Right to land ownership key to addressing poverty – HRC

RESPECTING individual rights of land ownership is central to address hunger and poverty, says the Human Rights Commission.

In a statement, HRC spokesperson Mweelwa Muleya stated that land ownership had potential to fostering sustainable and inclusive socio-economic development in the country.

He stated that internally displaced individuals and families suffer human rights violations as refugees.

“Respecting the rights of individuals to land ownership is central to addressing hunger and poverty and fostering sustainable and inclusive socio-economic development. On the other hand, individuals and communities have a responsibility to abide by the national laws for orderly and sustainable development to take place,” Muleya stated.

He urged individuals and families to desist from illegal land occupation and encroachment.

Muleya commended lands minister Jean Kapata for constructive resolution of land disputes between communities and the State.

“The Commission is particularly encouraged by the manner in which the Minister has been constructively engaging respective communities that are believed to have encroached on forest reserves. The constructive engagement of communities has averted potential humanitarian crisis associated with internally displaced individuals and families,” he stated.

“It is therefore gratifying that the government through the Ministry of Lands has given due consideration to the possible plight of individuals and families, some of whom have been living on forest reserves for more than 50 years.”

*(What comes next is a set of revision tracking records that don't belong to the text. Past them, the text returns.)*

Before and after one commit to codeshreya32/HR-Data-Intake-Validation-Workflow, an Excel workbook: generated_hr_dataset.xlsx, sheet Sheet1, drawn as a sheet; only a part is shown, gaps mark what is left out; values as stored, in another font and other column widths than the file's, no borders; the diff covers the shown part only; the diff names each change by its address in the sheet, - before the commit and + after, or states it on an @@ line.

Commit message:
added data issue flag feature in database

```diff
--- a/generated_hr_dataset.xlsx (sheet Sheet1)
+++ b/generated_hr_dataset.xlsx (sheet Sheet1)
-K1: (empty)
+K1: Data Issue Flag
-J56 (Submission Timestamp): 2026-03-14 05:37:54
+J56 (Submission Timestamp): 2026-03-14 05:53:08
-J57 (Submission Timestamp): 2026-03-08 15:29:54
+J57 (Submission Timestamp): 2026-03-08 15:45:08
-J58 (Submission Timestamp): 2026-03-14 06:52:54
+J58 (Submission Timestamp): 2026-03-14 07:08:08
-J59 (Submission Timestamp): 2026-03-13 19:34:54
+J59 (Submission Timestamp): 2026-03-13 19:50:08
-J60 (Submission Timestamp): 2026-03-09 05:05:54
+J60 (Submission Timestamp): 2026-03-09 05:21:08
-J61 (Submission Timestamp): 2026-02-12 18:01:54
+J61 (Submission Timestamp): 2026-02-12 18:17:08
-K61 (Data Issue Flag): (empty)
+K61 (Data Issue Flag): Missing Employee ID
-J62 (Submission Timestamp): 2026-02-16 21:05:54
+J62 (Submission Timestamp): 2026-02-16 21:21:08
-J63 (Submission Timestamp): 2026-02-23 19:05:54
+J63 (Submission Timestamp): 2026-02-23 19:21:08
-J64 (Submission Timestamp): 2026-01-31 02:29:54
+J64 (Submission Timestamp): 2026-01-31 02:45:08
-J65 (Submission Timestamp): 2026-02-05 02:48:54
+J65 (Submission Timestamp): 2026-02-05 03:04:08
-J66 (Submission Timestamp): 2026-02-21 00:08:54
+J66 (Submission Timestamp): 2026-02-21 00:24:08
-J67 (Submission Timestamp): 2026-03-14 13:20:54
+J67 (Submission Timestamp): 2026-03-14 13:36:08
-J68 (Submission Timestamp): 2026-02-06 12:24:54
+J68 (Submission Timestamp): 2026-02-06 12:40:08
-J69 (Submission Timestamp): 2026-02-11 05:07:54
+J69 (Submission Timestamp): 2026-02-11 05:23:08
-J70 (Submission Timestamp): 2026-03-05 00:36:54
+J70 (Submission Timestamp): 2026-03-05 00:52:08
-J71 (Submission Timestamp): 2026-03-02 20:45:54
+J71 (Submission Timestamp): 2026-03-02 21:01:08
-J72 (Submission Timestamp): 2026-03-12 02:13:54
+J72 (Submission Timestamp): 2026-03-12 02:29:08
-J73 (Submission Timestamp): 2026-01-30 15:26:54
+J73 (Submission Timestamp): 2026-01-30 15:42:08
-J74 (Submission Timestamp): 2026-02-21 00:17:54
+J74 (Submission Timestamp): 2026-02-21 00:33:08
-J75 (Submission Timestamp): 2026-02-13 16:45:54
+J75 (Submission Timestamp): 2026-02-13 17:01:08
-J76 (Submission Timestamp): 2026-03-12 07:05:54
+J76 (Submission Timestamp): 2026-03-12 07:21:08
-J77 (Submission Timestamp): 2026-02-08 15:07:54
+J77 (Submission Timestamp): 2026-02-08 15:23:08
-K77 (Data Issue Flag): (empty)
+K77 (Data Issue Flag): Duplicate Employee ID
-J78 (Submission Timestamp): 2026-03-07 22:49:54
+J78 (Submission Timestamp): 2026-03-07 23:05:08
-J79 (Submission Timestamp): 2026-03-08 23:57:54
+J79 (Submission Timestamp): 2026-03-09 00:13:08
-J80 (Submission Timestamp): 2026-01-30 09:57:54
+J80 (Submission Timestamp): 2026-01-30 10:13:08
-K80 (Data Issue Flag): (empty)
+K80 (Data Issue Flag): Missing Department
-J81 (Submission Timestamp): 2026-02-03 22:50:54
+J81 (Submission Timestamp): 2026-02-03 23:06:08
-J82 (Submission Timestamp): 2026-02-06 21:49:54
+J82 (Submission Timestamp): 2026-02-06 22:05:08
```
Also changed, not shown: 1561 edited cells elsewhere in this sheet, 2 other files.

Muleya stated that the most suitable approach to resolving any dispute over occupation of forest reserves was constructive dialogue as opposed to forced evictions.

The HRC further thanked traditional leaders for their equally positive engagement with the state in protecting the rights of their subjects.

“The Commission will continue monitoring the right to land ownership and use, and also sensitising individuals and communities on their responsibilities to respect the laws regulating land ownership, use and occupation,” stated Muleya. “Communities must in particular be sensitised on the dangers of climate change as a result of failure to protect natural resources such as forests. The Commission will also continue engaging the state on the need to comply with its human rights obligations, including respecting the right to land ownership of individuals.”

Leave a Reply

Your email address will not be published. Required fields are marked *